Emergency Plans


Meet with your family members or housemates at least once a year to discuss how each person will respond during an emergency. Make sure that each person is familiar with the plan. Talk about what each person is afraid of, and then explain how your emergency plan and strategy will help lessen their fears.
  • Have Emergency Preparedness Essentials in your home, automobile, school, office, vacation home, and rv.
  • Draw a floor plan of your home that shows where you can find:
    • exits (windows and doors)
    • fire extinguisher
    • utility cutoffs - water valve, electrical panel, gas valve, floor drain
    • first aid kits
    • emergency supplies
  • Identify safe places in your home and on your property. Plan and practice earthquake “drop, cover, hold” or evacuation drills using different escape routes.
  • Determine meeting places, one right outside of the home in case of fire and another outside of your neighborhood in case you can’t return home.
  • Be aware of the disaster policies and plans at your children’s schools and at your spouse’s or housemate(s)’ workplaces.
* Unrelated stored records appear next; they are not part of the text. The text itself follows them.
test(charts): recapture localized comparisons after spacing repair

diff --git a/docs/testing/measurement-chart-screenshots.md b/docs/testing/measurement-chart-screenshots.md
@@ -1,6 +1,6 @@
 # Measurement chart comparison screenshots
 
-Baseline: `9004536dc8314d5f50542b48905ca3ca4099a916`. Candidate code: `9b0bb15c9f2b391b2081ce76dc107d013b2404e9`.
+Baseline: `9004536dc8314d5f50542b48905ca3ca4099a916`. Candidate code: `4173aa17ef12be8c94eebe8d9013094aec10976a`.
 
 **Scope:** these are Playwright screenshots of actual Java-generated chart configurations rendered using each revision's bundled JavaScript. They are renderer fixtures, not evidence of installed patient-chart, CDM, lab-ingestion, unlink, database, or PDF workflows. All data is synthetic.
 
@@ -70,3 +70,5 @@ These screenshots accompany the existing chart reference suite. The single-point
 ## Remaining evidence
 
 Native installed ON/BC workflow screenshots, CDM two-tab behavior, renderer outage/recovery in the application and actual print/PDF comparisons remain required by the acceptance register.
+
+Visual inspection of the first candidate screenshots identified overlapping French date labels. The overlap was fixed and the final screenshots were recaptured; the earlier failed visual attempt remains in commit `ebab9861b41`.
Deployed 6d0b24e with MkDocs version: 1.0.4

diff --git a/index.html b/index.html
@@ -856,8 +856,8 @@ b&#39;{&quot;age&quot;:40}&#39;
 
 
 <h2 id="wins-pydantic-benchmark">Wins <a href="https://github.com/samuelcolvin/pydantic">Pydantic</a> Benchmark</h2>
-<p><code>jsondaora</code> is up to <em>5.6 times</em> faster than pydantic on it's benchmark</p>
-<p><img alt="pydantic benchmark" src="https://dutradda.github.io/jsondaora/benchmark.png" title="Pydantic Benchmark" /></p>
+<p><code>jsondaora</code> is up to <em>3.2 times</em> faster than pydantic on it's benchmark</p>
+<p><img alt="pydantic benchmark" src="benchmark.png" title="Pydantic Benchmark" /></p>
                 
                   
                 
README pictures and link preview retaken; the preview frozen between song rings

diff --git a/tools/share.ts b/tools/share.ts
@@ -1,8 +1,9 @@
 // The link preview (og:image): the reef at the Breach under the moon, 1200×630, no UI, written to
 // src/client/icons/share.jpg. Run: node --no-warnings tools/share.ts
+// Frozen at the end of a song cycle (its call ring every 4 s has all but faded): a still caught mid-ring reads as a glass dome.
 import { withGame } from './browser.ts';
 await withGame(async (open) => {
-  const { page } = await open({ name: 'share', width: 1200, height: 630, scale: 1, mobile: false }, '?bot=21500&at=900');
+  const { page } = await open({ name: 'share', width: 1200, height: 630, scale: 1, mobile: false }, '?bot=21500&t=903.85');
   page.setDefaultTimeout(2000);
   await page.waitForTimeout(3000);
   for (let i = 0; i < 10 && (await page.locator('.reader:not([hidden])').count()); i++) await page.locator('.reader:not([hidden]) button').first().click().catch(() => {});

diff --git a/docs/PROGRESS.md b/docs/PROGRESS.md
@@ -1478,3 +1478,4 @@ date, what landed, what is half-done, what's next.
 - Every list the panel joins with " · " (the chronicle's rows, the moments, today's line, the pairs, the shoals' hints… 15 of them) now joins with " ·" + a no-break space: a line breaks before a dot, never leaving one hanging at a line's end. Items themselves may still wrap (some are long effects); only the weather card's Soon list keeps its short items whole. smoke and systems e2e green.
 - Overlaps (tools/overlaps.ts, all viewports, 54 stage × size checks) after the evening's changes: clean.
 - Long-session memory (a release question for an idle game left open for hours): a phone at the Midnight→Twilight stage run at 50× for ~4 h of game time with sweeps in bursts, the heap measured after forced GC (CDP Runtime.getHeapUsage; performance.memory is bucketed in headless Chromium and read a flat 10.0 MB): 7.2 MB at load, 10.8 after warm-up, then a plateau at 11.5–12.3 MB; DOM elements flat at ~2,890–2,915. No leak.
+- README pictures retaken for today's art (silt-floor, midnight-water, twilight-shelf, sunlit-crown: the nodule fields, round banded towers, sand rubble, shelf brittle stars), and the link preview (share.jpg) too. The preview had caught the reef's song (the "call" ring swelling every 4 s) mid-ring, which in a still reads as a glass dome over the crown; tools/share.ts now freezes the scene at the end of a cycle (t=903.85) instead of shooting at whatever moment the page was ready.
Ensure you have a designated person to pick up children should you be unavailable.
  • Have an “out of town” contact and ensure that all members of the family memorize their number but also give a copy of it and other emergency numbers to each member to carry with them. Following an emergency family members should call this person and tell them where they are, how they are and what their plans are.
  • Prepare or update your list of crucial addresses and phone numbers. Make sure family members or housemates have a copy.
  • Know how to turn off the gas, water & electricity. Don't turn the gas off unless absolutely necessary-only qualified technicians can turn it on.
  • “ICE” your cell phones. Add “in case of emergency” contacts. This helps responders to be able to notify the right person.
  • Determine places where your pets can stay.
  • Have a current local area map and know your specific evacuation routes and evacuation centers.
  • Know the risks in your region - find out if the area where you live is vulnerable to earthquakes, flooding, forest fires, or other threats such as hazardous material spills.  Have plans and supplies to address these specific emergencies (i.e. sandbags if you home is prone to flooding).
  • Remind everyone that they should call the police, fire department, or other emergency personnel only if there’s a vital need.